Switzerland's Political Systems
· Regional Aspects
Frequent referendums concerning changes to the constitution as well as laws are the key element of Switzerland's unique and well established tradtion of Direct Democracy. More than 100 years of experience with referendums on national, cantonal and communal level have shown that Switzerland's system of referendums guarantees not only a maximum amount of self-determination to the citizens but also a stability of the political system Switzerland is often envied for.
Frequent referendums do have an influence on they way both parliament and government act. Experience shows that a party defeated in parliament will call for a referendum on a new law and that chances are good that even a single one out of five major parties may win a referendum and block the new law, if it is too extreme. The German terms "Referendumsdrohung" [threat of referendum] and "mit Referendum drohen" [threaten to call for a referendum] cannot be found in dictionaries, but they are often used in Swiss newspaper reports on parliamentary debates ...
Both the Swiss government and administration and the parliament do take the "threat of a referendum" into account. There is even a formalised method of opinion polling before a draft is even sent to the parliament. In German, it's called "Vernehmlassungsverfahren" [procedure to hear opinions]. The reason is very simple: even the most sophisticated system of proportional election cannot guarantee that the opinions of the members of parliament are a true representation of people's opinions in any possible political question. So in a parliamentary debate some arguments decisive in a referendum campaing might get lost or not be taken serious enough.
The "Vernehmlassungsverfahren" gives a possibility to a broad spectrum of political parties, professional and cultural organisations etc. to put forward their wishes and views and to state where the limits for a threat of referendum are for them.
In the parliamentary debate these views are taken into account and usually a "typically Swiss compromise" is sought. If nobody is really happy with it, but almost everybody can live with it, chances are good that either nobody will call for a referendum or that the proposed law will at least be accepted by a majority of the electorate. But although all members of parliament know the system, sometimes a majority is still inclined to play the power game - usually they will lose it.

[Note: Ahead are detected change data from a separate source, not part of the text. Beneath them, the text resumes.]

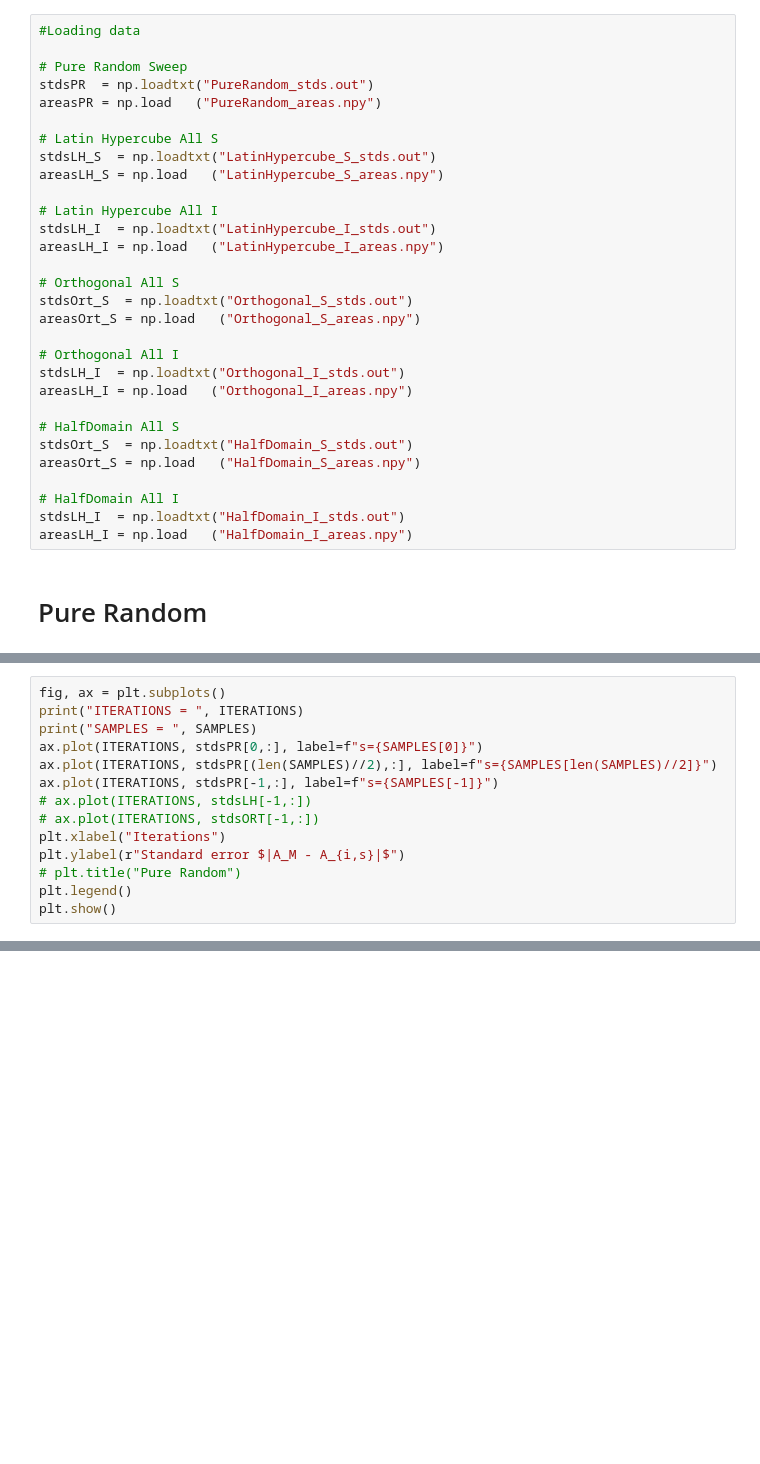
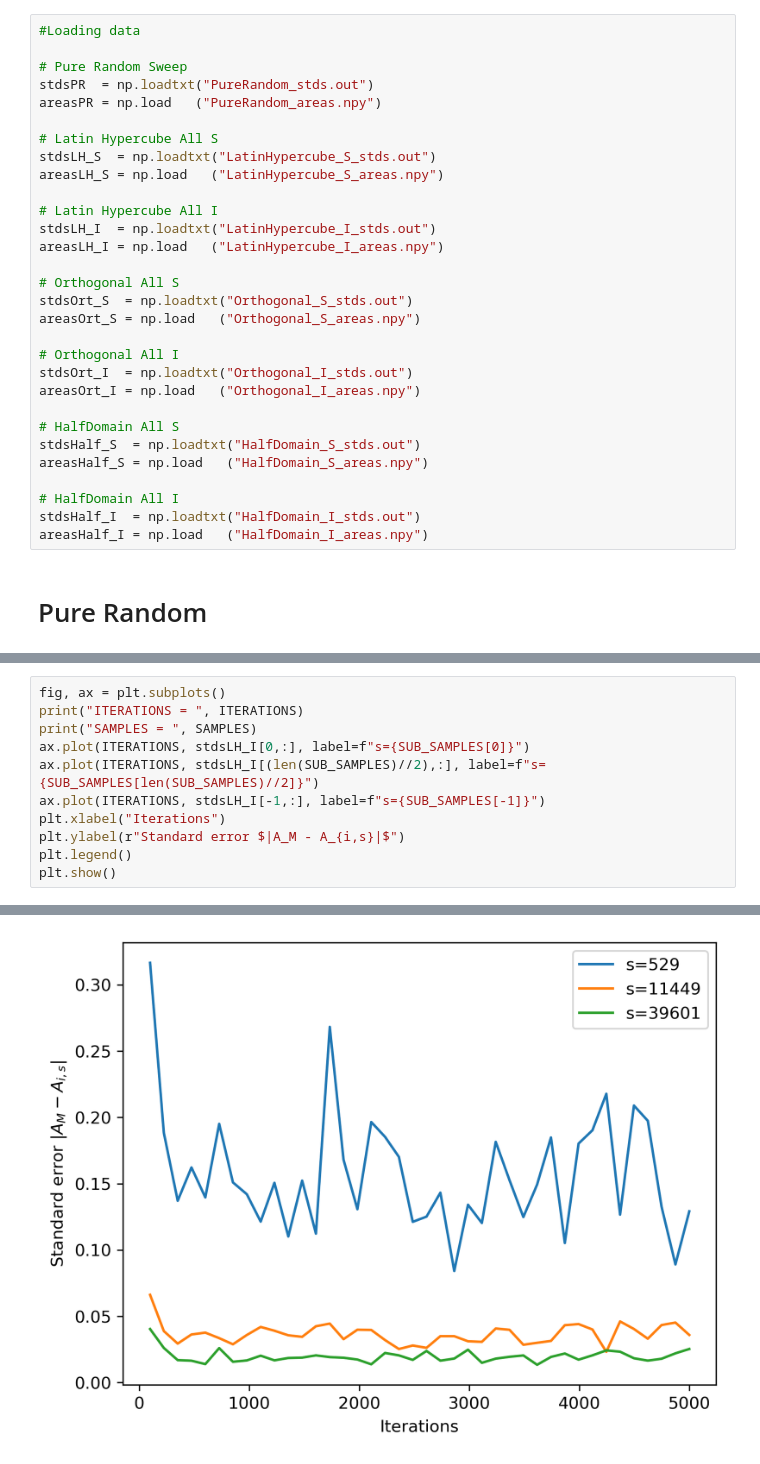
Before and after one commit to Kattelijn/Stochastic-Simulation, a Jupyter notebook: mandelbrot_MC_testPlots.ipynb, the cells around one changed output, grey strips where cells are left out. Drawn from its saved outputs; the diff is of its cells as text; blank space fills up the shorter version.

```diff
--- a/mandelbrot_MC_testPlots.ipynb
+++ b/mandelbrot_MC_testPlots.ipynb
@@ -305,15 +305,15 @@ stdsOrt_S  = np.loadtxt("Orthogonal_S_stds.out")
 areasOrt_S = np.load   ("Orthogonal_S_areas.npy")
 
 # Orthogonal All I
-stdsLH_I  = np.loadtxt("Orthogonal_I_stds.out")
-areasLH_I = np.load   ("Orthogonal_I_areas.npy")
+stdsOrt_I  = np.loadtxt("Orthogonal_I_stds.out")
+areasOrt_I = np.load   ("Orthogonal_I_areas.npy")
 
 # HalfDomain All S
-stdsOrt_S  = np.loadtxt("HalfDomain_S_stds.out")
-areasOrt_S = np.load   ("HalfDomain_S_areas.npy")
+stdsHalf_S  = np.loadtxt("HalfDomain_S_stds.out")
+areasHalf_S = np.load   ("HalfDomain_S_areas.npy")
 
 # HalfDomain All I
-stdsLH_I  = np.loadtxt("HalfDomain_I_stds.out")
-areasLH_I = np.load   ("HalfDomain_I_areas.npy")
+stdsHalf_I  = np.loadtxt("HalfDomain_I_stds.out")
+areasHalf_I = np.load   ("HalfDomain_I_areas.npy")
 # %% [markdown]
 # Pure Random
@@ -359,13 +361,11 @@ plt.show()
 fig, ax = plt.subplots()
 print("ITERATIONS = ", ITERATIONS)
 print("SAMPLES = ", SAMPLES)
-ax.plot(ITERATIONS, stdsPR[0,:], label=f"s={SAMPLES[0]}")
-ax.plot(ITERATIONS, stdsPR[(len(SAMPLES)//2),:], label=f"s={SAMPLES[len(SAMPLES)//2]}")
-ax.plot(ITERATIONS, stdsPR[-1,:], label=f"s={SAMPLES[-1]}")
-# ax.plot(ITERATIONS, stdsLH[-1,:])
-# ax.plot(ITERATIONS, stdsORT[-1,:])
+ax.plot(ITERATIONS, stdsLH_I[0,:], label=f"s={SUB_SAMPLES[0]}")
+ax.plot(ITERATIONS, stdsLH_I[(len(SUB_SAMPLES)//2),:], label=f"s={SUB_SAMPLES[len(SUB_SAMPLES)//2]}")
+ax.plot(ITERATIONS, stdsLH_I[-1,:], label=f"s={SUB_SAMPLES[-1]}")
 plt.xlabel("Iterations")
 plt.ylabel(r"Standard error $|A_M - A_{i,s}|$")
-# plt.title("Pure Random")
 plt.legend()
 plt.show()
+# %% [output]
@@ -371,0 +379 @@ plt.show()
+[figure, added]
```
Also changed, not shown: parts of 25 cells of this notebook.
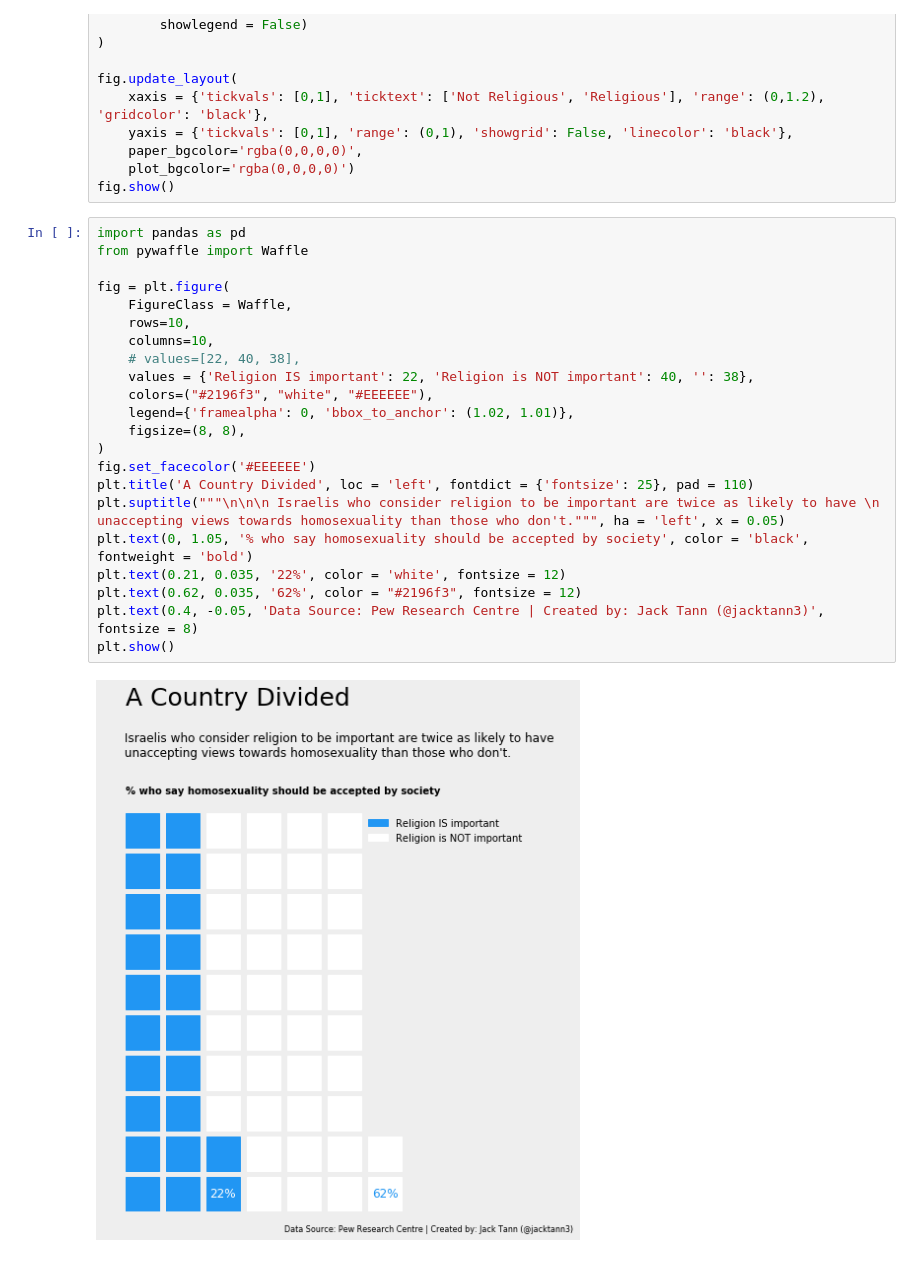
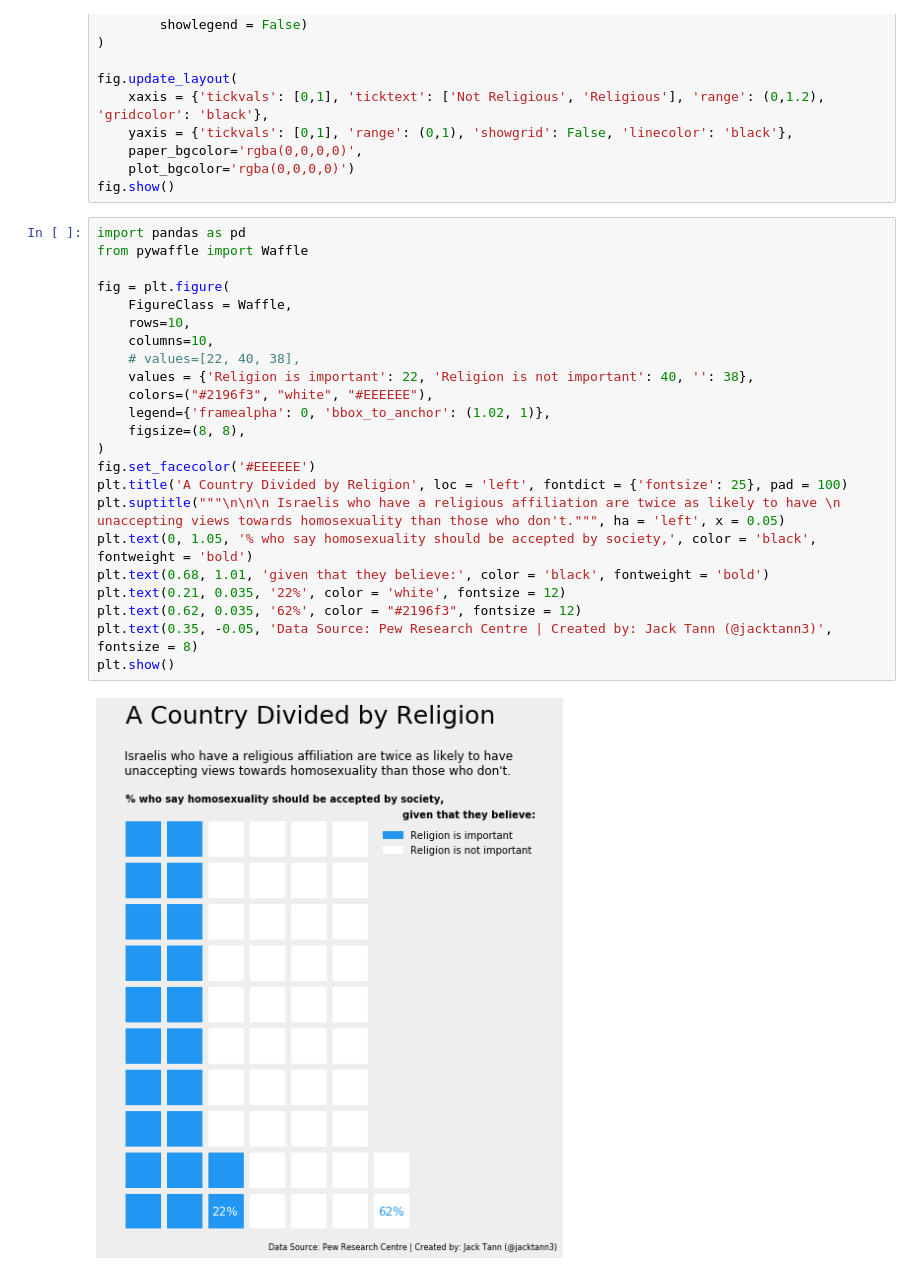
Before and after one commit to jackbustertann/makeover_monday, a Jupyter notebook: W29/W29.ipynb, the cells around one changed output. Saved outputs shown, nothing was run; the diff lists cells and outputs as text.

```diff
--- a/W29/W29.ipynb
+++ b/W29/W29.ipynb
@@ -64,24 +64,25 @@ fig.show()
 # %%
 import pandas as pd
 from pywaffle import Waffle
 
 fig = plt.figure(
     FigureClass = Waffle,
     rows=10,
     columns=10,
     # values=[22, 40, 38],
-    values = {'Religion IS important': 22, 'Religion is NOT important': 40, '': 38},
+    values = {'Religion is important': 22, 'Religion is not important': 40, '': 38},
     colors=("#2196f3", "white", "#EEEEEE"),
-    legend={'framealpha': 0, 'bbox_to_anchor': (1.02, 1.01)},
+    legend={'framealpha': 0, 'bbox_to_anchor': (1.02, 1)},
     figsize=(8, 8),
 )
 fig.set_facecolor('#EEEEEE')
-plt.title('A Country Divided', loc = 'left', fontdict = {'fontsize': 25}, pad = 110)
-plt.suptitle("""\n\n\n Israelis who consider religion to be important are twice as likely to have \n unaccepting views towards homosexuality than those who don't.""", ha = 'left', x = 0.05)
-plt.text(0, 1.05, '% who say homosexuality should be accepted by society', color = 'black', fontweight = 'bold')
+plt.title('A Country Divided by Religion', loc = 'left', fontdict = {'fontsize': 25}, pad = 100)
+plt.suptitle("""\n\n\n Israelis who have a religious affiliation are twice as likely to have \n unaccepting views towards homosexuality than those who don't.""", ha = 'left', x = 0.05)
+plt.text(0, 1.05, '% who say homosexuality should be accepted by society,', color = 'black', fontweight = 'bold')
+plt.text(0.68, 1.01, 'given that they believe:', color = 'black', fontweight = 'bold')
 plt.text(0.21, 0.035, '22%', color = 'white', fontsize = 12)
 plt.text(0.62, 0.035, '62%', color = "#2196f3", fontsize = 12)
-plt.text(0.4, -0.05, 'Data Source: Pew Research Centre | Created by: Jack Tann (@jacktann3)', fontsize = 8)
+plt.text(0.35, -0.05, 'Data Source: Pew Research Centre | Created by: Jack Tann (@jacktann3)', fontsize = 8)
 plt.show()
 # %% [output]
-[figure, old version]
+[figure, new version]
```
Also changed, not shown: 3 other files.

Traditionally, the members of Switzerland's government do present proposed laws both in parliament and (if it comes to a referendum) to the electorate, and they are expected to do so even if they personally disagree with the proposal and everybody knows they do. If the proposal is rejected in a referendum, then the issue is cancelled for some time (but it may and often will return after some years in a modified form). Though it is regarded as an honour, if a government member is "successful" in referendum campaigns, nobody will call for the resignation from office if he or she loses a campaign. Otherwise Switzerland's government would have to be reelected several times a year.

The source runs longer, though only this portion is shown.